(Entries taken from a collection)

=== Begin Enclosure ===

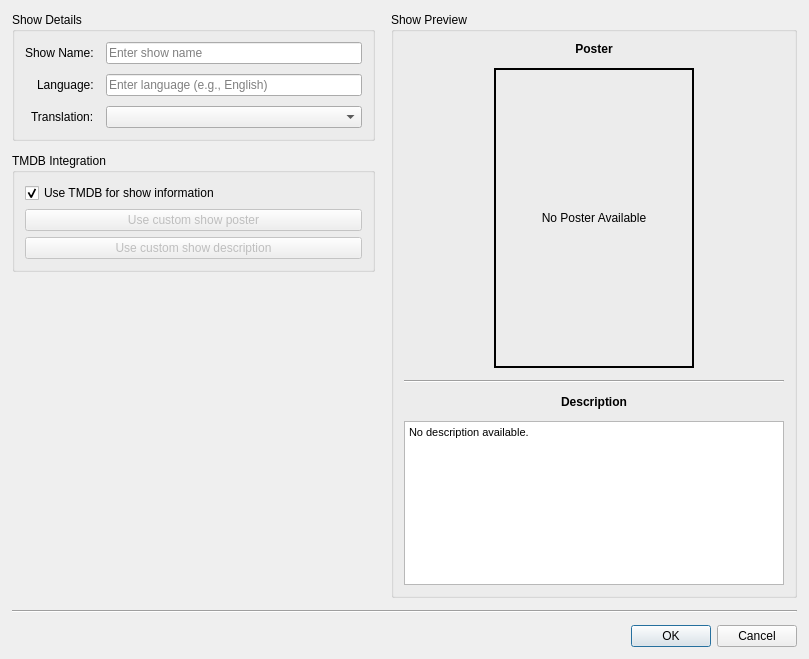
This is Operations-Features/videoplayer/showsplayer/vp_shows_add_dialog.ui in therealMaPMaKeR/MMDiary as Qt 5 draws it before an edit. The edited form follows.
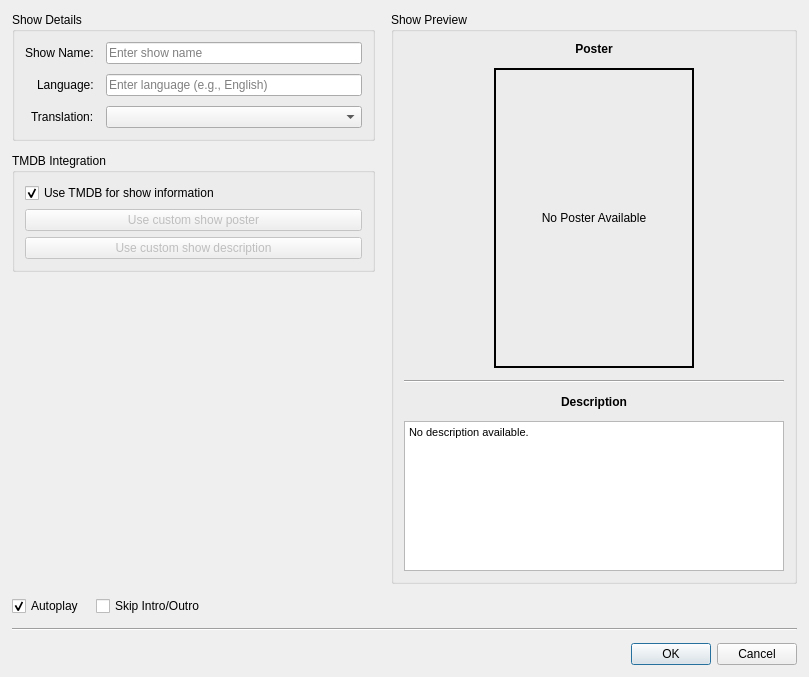
This is the edited form.

Commit message: began implementing settings saving to add episode dialog

What changed in the file:
```diff
--- a/Operations-Features/videoplayer/showsplayer/vp_shows_add_dialog.ui
+++ b/Operations-Features/videoplayer/showsplayer/vp_shows_add_dialog.ui
@@ -365,6 +365,43 @@
      </item>
     </layout>
    </item>
+   <item>
+    <layout class="QHBoxLayout" name="horizontalLayout_Settings">
+     <item>
+      <widget class="QCheckBox" name="checkBox_Autoplay">
+       <property name="text">
+        <string>Autoplay</string>
+       </property>
+       <property name="checked">
+        <bool>true</bool>
+       </property>
+      </widget>
+     </item>
+     <item>
+      <widget class="QCheckBox" name="checkBox_SkipIntroOutro">
+       <property name="text">
+        <string>Skip Intro/Outro</string>
+       </property>
+       <property name="checked">
+        <bool>false</bool>
+       </property>
+      </widget>
+     </item>
+     <item>
+      <spacer name="horizontalSpacer_Settings">
+       <property name="orientation">
+        <enum>Qt::Horizontal</enum>
+       </property>
+       <property name="sizeHint" stdset="0">
+        <size>
+         <width>40</width>
+         <height>20</height>
+        </size>
+       </property>
+      </spacer>
+     </item>
+    </layout>
+   </item>
    <item>
     <widget class="Line" name="line_2">
      <property name="orientation">
```
The commit also changes 4 other files.
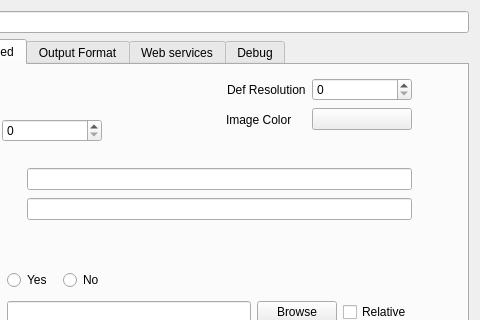
First picture: the form in mapsettings.ui, repository QMapfileEditor/QMapfileEditor, before the edit; both pictures show x 162 to 642 and y 0 to 320 of the 642 by 500 pixel window.
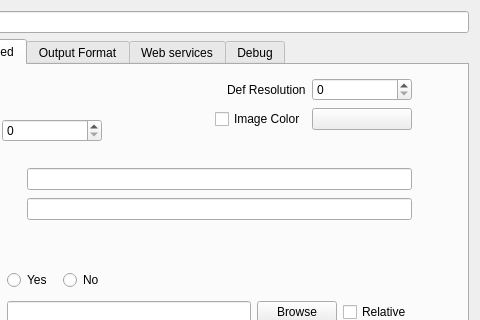
Second picture: the form after the edit. The open tabs and pages were chosen to show the change. Icons and pictures are not drawn.

Commit message: Add checkbox to enable/disable image color feature

```diff
--- a/mapsettings.ui
+++ b/mapsettings.ui
@@ -858,25 +858,7 @@
          </spacer>
         </item>
         <item>
-         <widget class="QLabel" name="mf_map_imagecolor_label">
-          <property name="sizePolicy">
-           <sizepolicy hsizetype="Preferred" vsizetype="Preferred">
-            <horstretch>100</horstretch>
-            <verstretch>0</verstretch>
-           </sizepolicy>
-          </property>
-          <property name="minimumSize">
-           <size>
-            <width>80</width>
-            <height>0</height>
-           </size>
-          </property>
-          <property name="maximumSize">
-           <size>
-            <width>80</width>
-            <height>16777215</height>
-           </size>
-          </property>
+         <widget class="QCheckBox" name="mf_map_imagecolor_enable">
           <property name="text">
            <string>Image Color</string>
           </property>
```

=== End Enclosure ===

Exercise
Set down a word-for-word copy of the records, dropping any picture.

Response
This is Operations-Features/videoplayer/showsplayer/vp_shows_add_dialog.ui in therealMaPMaKeR/MMDiary as Qt 5 draws it before an edit. The edited form follows.
This is the edited form.

Commit message: began implementing settings saving to add episode dialog

What changed in the file:
```diff
--- a/Operations-Features/videoplayer/showsplayer/vp_shows_add_dialog.ui
+++ b/Operations-Features/videoplayer/showsplayer/vp_shows_add_dialog.ui
@@ -365,6 +365,43 @@
      </item>
     </layout>
    </item>
+   <item>
+    <layout class="QHBoxLayout" name="horizontalLayout_Settings">
+     <item>
+      <widget class="QCheckBox" name="checkBox_Autoplay">
+       <property name="text">
+        <string>Autoplay</string>
+       </property>
+       <property name="checked">
+        <bool>true</bool>
+       </property>
+      </widget>
+     </item>
+     <item>
+      <widget class="QCheckBox" name="checkBox_SkipIntroOutro">
+       <property name="text">
+        <string>Skip Intro/Outro</string>
+       </property>
+       <property name="checked">
+        <bool>false</bool>
+       </property>
+      </widget>
+     </item>
+     <item>
+      <spacer name="horizontalSpacer_Settings">
+       <property name="orientation">
+        <enum>Qt::Horizontal</enum>
+       </property>
+       <property name="sizeHint" stdset="0">
+        <size>
+         <width>40</width>
+         <height>20</height>
+        </size>
+       </property>
+      </spacer>
+     </item>
+    </layout>
+   </item>
    <item>
     <widget class="Line" name="line_2">
      <property name="orientation">
```
The commit also changes 4 other files.
First picture: the form in mapsettings.ui, repository QMapfileEditor/QMapfileEditor, before the edit; both pictures show x 162 to 642 and y 0 to 320 of the 642 by 500 pixel window.
Second picture: the form after the edit. The open tabs and pages were chosen to show the change. Icons and pictures are not drawn.

Commit message: Add checkbox to enable/disable image color feature

```diff
--- a/mapsettings.ui
+++ b/mapsettings.ui
@@ -858,25 +858,7 @@
          </spacer>
         </item>
         <item>
-         <widget class="QLabel" name="mf_map_imagecolor_label">
-          <property name="sizePolicy">
-           <sizepolicy hsizetype="Preferred" vsizetype="Preferred">
-            <horstretch>100</horstretch>
-            <verstretch>0</verstretch>
-           </sizepolicy>
-          </property>
-          <property name="minimumSize">
-           <size>
-            <width>80</width>
-            <height>0</height>
-           </size>
-          </property>
-          <property name="maximumSize">
-           <size>
-            <width>80</width>
-            <height>16777215</height>
-           </size>
-          </property>
+         <widget class="QCheckBox" name="mf_map_imagecolor_enable">
           <property name="text">
            <string>Image Color</string>
           </property>
```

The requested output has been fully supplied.